This means, however, that the slightest low kick will buckle Penn's knee joint and hinder his movement, and that he lacks the wide base necessary to be taking powerful kicks on the forearms or shins while remaining in position to counter.
Boxing and kickboxing are two completely different games: Boxing in MMA works wonderfully when opponents want to punch, but the finer points of a pure boxing game are negated by decent kickboxing.
Additionally, throughout the bout MacDonald was able to effectively land jabs on Penn which immediately drew comparisons with that of the great Georges St-Pierre, who also handily out-jabbed Penn in their second bout.

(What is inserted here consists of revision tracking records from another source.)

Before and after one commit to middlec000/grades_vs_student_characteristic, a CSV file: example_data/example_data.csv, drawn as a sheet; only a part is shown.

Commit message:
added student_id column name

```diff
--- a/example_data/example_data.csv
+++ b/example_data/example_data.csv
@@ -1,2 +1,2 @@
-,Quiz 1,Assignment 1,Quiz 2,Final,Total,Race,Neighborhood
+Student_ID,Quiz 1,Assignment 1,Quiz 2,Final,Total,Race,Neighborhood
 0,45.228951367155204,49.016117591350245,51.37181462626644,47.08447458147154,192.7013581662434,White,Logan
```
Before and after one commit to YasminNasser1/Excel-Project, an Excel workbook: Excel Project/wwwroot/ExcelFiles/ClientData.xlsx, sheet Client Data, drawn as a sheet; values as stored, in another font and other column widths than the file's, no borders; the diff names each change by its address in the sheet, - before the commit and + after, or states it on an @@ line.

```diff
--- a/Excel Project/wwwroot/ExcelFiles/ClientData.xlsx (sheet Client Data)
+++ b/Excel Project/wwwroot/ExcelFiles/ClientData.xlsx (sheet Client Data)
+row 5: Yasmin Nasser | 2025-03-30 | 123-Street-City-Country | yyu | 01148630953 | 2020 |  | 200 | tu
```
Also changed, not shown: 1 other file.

Now obviously Rory was able to follow his team's game plan and was even able to get creative later in the fight as he beat on a gassed and bewildered Penn, bringing out everything from counter elbows to Brazilian kicks to the least awe-inspiring Ali shuffle I have seen in a while.

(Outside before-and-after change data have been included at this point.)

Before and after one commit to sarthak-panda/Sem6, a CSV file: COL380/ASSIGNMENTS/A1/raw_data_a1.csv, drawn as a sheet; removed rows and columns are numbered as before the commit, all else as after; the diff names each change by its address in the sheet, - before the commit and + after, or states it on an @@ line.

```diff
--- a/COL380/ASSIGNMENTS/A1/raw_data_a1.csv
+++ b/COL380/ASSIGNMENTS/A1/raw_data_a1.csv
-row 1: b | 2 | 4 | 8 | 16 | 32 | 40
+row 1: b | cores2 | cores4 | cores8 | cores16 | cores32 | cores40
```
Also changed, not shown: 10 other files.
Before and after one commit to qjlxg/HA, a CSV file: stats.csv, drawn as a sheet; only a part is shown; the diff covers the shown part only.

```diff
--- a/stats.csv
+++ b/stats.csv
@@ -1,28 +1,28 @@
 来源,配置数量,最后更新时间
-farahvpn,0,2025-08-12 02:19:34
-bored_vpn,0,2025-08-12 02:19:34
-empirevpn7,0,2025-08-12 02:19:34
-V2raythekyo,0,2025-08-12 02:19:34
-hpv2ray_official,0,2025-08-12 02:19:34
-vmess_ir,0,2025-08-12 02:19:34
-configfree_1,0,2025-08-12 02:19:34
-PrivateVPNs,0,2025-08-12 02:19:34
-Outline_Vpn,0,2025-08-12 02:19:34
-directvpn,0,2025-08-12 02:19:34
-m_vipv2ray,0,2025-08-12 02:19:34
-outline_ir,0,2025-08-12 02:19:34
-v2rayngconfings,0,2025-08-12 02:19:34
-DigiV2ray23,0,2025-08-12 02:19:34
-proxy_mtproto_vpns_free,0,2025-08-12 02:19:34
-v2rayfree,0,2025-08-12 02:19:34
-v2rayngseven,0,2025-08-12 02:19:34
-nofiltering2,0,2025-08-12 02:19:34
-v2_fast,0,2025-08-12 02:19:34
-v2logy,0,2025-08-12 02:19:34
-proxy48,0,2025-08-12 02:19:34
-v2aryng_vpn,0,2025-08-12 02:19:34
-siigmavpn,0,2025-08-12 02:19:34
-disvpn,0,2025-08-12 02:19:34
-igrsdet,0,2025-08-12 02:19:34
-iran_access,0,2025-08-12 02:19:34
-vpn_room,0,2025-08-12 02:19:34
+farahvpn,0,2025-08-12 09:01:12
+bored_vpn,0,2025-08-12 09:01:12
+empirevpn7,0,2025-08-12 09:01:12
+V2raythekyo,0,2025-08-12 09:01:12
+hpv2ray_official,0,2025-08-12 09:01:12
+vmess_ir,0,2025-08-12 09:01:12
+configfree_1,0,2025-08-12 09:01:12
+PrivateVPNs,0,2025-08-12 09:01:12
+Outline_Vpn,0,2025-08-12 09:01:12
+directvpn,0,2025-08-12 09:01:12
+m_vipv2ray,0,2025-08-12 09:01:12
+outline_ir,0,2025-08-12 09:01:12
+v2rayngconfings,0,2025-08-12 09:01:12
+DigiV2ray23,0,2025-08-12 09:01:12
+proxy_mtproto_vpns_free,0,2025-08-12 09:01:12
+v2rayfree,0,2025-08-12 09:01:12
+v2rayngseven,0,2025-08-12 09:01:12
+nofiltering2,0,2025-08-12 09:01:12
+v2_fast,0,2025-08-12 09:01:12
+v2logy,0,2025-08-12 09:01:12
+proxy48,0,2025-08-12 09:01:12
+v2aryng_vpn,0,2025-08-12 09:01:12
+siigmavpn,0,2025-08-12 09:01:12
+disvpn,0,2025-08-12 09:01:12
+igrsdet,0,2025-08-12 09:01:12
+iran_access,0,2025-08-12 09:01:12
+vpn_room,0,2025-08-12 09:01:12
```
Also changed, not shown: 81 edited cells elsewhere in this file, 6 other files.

Now I do not want readers to undervalue the idiocy of Penn fighting at welterweight. It is not simply that he is underweight at that weight class but that he has a style of stand-up, based around the jab and around counterblows, which relies on having a reach advantage or at least an even reach.
On the occasions that Penn has slipped jabs at welterweight and looked to come back with his counterpunches, his opponent has just been too far away. With the exception of Matt Hughes, a poor striker and a similar length to Penn, B.J. has not out-boxed a welterweight since Georges St-Pierre, back when the latter didn't understand that Penn was going to slip and counterjab every time St-Pierre jabbed.

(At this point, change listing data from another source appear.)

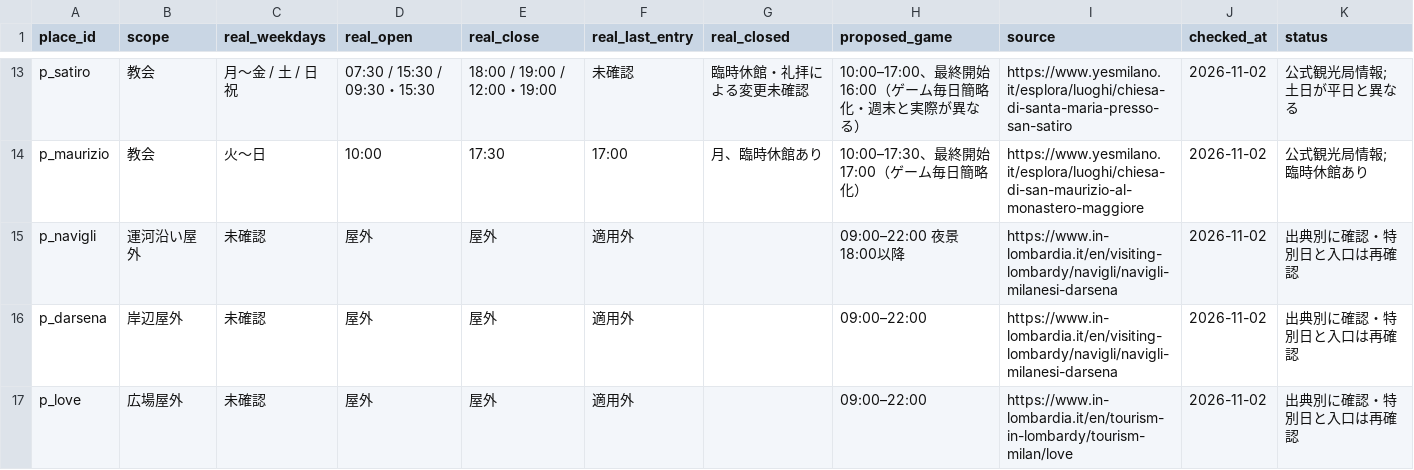
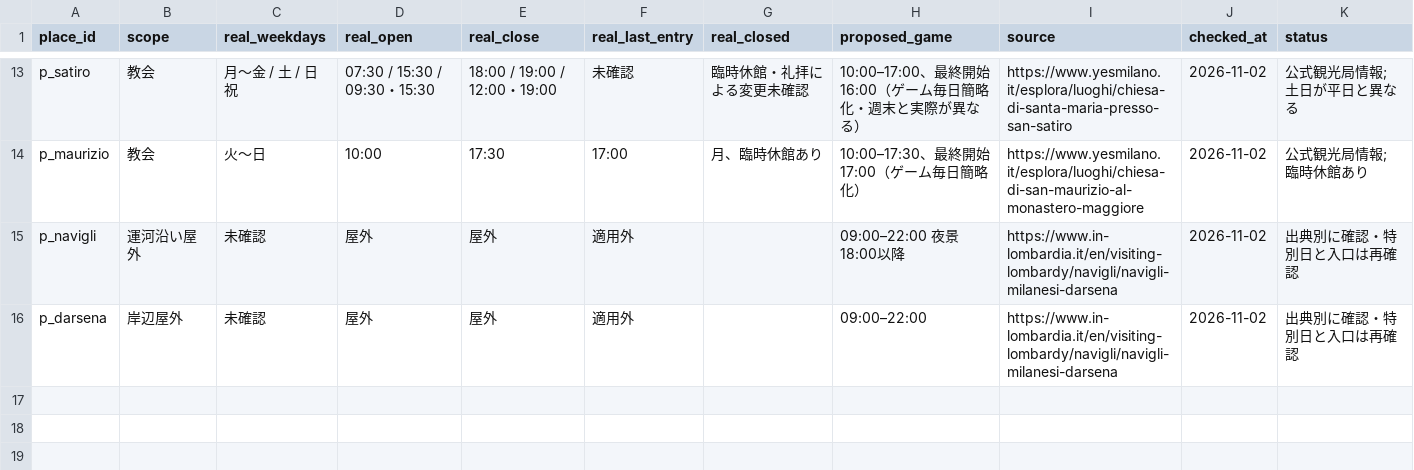
Before and after one commit to nagaihimitsu/dreamscape, a CSV file: content/travel/research/MILANO_OPENING_HOURS.csv, drawn as a sheet; only a part is shown, gaps mark what is left out; the diff names each change by its address in the sheet, - before the commit and + after, or states it on an @@ line.

```diff
--- a/content/travel/research/MILANO_OPENING_HOURS.csv
+++ b/content/travel/research/MILANO_OPENING_HOURS.csv
-row 17: p_love | 広場屋外 | 未確認 | 屋外 | 屋外 | 適用外 |  | 09:00–22:00 | https://www.in-lombardia.it/en/tourism-in-lombardy/tourism-milan/love | 2026-11-02 | 出典別に確認・特別日と入口は再確認
```
Also changed, not shown: content/travel/research/MILANO_LOCATIONS.csv, 32 other files.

Penn giving up reach is a bad start, but against an opponent who will strike his body, throw kicks at him and not simply headhunt with punches, his boxing game is almost completely impotent.
Now Rory MacDonald's height and reach advantages and excellent team game-planning culminated in a brutal beatdown, but the performance was hardly flawless. Rory would feint his jab excellently, which was very important to throwing off Penn's timing on the counter-jab, something which so few of his lightweight opponents managed to get their head around, but when he did step in with the jab his chin would come up and extend in front of him, then he would pull his head straight back.
There were simply so many occasions in the bout when it was clear that Penn's reach disadvantage cost him good punches, as Rory's defense got sloppy and he resorted to hopping straight back after any attack. If Penn had low kicks or could rush opponents as he followed them out of their attack rather than just plodding after them as he always has, the fight might have been less of a massacre.
Still, it is Penn's choice to fight with a reach disadvantage, and the weight disadvantage seems to be more of a bragging point than a smart career move. Whether Rory MacDonald's striking will look anywhere near so impressive against opponents who have a build more suited to welterweight, let alone competent, rounded strikers, remains to be seen.
There is absolutely no trait in combat sports as valuable as discipline and receptiveness to coaching. In this respect it is clear that Firas Zahabi and the Tristar team are molding the finest clay available where many gyms—even those with elite strategists—are often working with athletic silly putty.
Pick up Jack's eBooks Advanced Striking and Elementary Striking at his blog, Fights Gone By.